- Tammy Duckworth: Biden’s possible number two becomes public enemy one
- Woolwoths-owned venues fined for giving gamblers free alcohol
- 5G misinformation is spreading within our government – how did this happen?
- The dark side of Australia’s cashless society
- I have a foolproof way to identify fake news, I call it the “Dave Test”
Have you even heard the term?
Many potentially wont have.
Last week in Sydney, I attended the 2014 Voiceless Animal Law Lecture Series, which this year explores the rise of infamous “ag-gag” laws – uber-Draconian measures that seek to criminalise the exposure of industrialised animal cruelty by activists.
Or “eco-terrorists”, as the US government now refers to them.
These Orwellian edicts are a sign of the US agriculture industry’s growing financial and political might. More worrying is the fact that several Australian politicians are advocating the introduction of such measures here.
In February this year, activists in the US released abhorrent footage of cows being physically and sexually abused by workers on a dairy farm in Idaho. In response, the state legislature didn’t toughen animal cruelty laws. Instead, it passed a law making it a crime for anyone to covertly film inside agricultural facilities.

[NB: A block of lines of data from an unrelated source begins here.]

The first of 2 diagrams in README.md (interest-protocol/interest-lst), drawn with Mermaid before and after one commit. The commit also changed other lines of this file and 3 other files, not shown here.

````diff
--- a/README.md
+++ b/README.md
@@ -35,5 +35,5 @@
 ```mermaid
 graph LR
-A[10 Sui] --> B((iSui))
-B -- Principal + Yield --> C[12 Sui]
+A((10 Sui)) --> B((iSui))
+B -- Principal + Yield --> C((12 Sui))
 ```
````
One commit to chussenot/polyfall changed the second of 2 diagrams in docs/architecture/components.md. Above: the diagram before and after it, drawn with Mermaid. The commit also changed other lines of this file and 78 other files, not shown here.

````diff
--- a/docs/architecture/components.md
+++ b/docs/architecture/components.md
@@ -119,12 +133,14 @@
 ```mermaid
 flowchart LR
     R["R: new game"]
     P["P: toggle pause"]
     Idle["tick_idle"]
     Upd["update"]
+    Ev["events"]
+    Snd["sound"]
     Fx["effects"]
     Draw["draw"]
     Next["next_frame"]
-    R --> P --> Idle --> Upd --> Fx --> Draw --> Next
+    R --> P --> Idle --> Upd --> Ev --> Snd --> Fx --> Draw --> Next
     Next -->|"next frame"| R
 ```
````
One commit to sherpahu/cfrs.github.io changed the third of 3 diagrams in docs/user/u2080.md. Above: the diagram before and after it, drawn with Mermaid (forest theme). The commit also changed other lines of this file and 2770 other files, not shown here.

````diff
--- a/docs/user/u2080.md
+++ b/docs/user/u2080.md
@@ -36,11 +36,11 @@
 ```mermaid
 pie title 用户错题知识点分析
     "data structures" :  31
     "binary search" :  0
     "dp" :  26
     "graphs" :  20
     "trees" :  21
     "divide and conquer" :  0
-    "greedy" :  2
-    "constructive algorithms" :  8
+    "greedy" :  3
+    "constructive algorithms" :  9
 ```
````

And these laws aren’t limited to covert surveillance operations conducted on site. The first ag-gag prosecution saw a 25-year-old Utah woman charged for filming a sick cow being pushed by a bulldozer outside a slaughterhouse…all while she was standing on public property!
The motivation behind the industry’s push for such laws is clear. Put simply, its profits depend upon consumers remaining in the dark, because when consumers see what goes on inside factory farms, they respond by buying less meat and dairy.

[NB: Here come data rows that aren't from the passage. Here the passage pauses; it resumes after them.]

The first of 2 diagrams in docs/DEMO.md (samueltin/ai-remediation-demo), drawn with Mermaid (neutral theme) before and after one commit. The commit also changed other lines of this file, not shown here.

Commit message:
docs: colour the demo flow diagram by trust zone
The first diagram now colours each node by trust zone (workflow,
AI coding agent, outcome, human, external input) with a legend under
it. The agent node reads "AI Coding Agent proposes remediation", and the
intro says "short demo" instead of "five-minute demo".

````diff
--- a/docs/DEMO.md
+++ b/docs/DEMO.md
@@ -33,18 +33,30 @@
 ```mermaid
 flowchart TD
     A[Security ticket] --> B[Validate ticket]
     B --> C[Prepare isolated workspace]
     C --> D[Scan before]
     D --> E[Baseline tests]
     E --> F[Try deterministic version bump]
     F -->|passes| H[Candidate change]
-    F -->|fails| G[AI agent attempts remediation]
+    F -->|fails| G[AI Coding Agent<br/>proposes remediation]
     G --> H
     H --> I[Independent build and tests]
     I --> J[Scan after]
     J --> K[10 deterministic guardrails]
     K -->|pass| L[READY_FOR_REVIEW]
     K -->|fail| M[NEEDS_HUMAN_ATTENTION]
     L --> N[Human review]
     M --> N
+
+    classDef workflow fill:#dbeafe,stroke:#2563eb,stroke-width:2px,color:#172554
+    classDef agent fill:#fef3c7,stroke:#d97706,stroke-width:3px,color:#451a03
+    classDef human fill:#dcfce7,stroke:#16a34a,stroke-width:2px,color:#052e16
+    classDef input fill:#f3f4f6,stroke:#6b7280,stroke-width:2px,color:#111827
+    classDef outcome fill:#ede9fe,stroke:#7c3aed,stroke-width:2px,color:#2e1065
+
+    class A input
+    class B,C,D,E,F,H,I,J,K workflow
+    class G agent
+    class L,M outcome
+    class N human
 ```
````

Whether it be commercial agricultural operations, Wall St, NSW politics, or Manus Island, transparency is essential. It’s not just a deterrent to corruption and other legal infringements, it also holds national and industry leaders accountable and bolsters public confidence. If we seek to stifle such transparency, and gag or criminalise those who oppose us, we walk a very slippery slope, jeopardising the very democratic ideals we hold so dear.

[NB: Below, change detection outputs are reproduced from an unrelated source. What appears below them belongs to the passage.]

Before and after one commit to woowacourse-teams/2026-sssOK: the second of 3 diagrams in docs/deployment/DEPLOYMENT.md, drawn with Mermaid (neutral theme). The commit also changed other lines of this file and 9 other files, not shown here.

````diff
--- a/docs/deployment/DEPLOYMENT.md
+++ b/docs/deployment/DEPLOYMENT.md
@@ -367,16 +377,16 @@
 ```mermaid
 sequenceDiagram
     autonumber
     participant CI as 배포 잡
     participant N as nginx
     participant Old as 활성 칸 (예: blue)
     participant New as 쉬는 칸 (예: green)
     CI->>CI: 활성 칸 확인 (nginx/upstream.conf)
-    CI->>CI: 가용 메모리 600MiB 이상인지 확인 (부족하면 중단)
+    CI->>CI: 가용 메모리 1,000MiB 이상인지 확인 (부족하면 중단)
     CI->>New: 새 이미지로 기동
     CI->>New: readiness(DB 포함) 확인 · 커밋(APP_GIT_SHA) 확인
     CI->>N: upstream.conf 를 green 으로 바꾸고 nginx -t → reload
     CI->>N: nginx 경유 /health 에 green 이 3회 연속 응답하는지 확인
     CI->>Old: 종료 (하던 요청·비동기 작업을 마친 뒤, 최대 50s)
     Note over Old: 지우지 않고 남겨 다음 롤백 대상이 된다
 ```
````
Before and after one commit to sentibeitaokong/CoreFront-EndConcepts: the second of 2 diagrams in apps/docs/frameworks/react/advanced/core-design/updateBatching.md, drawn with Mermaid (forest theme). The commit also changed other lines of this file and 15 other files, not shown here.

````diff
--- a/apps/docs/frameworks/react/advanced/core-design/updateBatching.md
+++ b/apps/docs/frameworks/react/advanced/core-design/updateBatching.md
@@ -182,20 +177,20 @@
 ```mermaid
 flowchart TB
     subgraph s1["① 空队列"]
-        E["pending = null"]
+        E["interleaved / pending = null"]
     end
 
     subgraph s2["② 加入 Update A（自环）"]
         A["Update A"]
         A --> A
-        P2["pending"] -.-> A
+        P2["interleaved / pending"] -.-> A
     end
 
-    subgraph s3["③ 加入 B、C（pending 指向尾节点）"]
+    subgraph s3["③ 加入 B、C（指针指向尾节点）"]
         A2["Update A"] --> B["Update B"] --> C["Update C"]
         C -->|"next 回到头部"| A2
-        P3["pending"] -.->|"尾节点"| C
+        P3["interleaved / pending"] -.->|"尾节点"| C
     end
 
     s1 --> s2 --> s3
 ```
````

And yet, NSW Minister for Primary Industries Katrina Hodgkinson has alarmingly described undercover animal activists as being “akin to terrorists”.
I must confess that I’ve never heard of a terrorist who kills no one and seeks only to document illegal activities so as to hold an industry accountable and keep the public informed.
However, if that’s the case, I can only hope to be such a “terrorist” one day.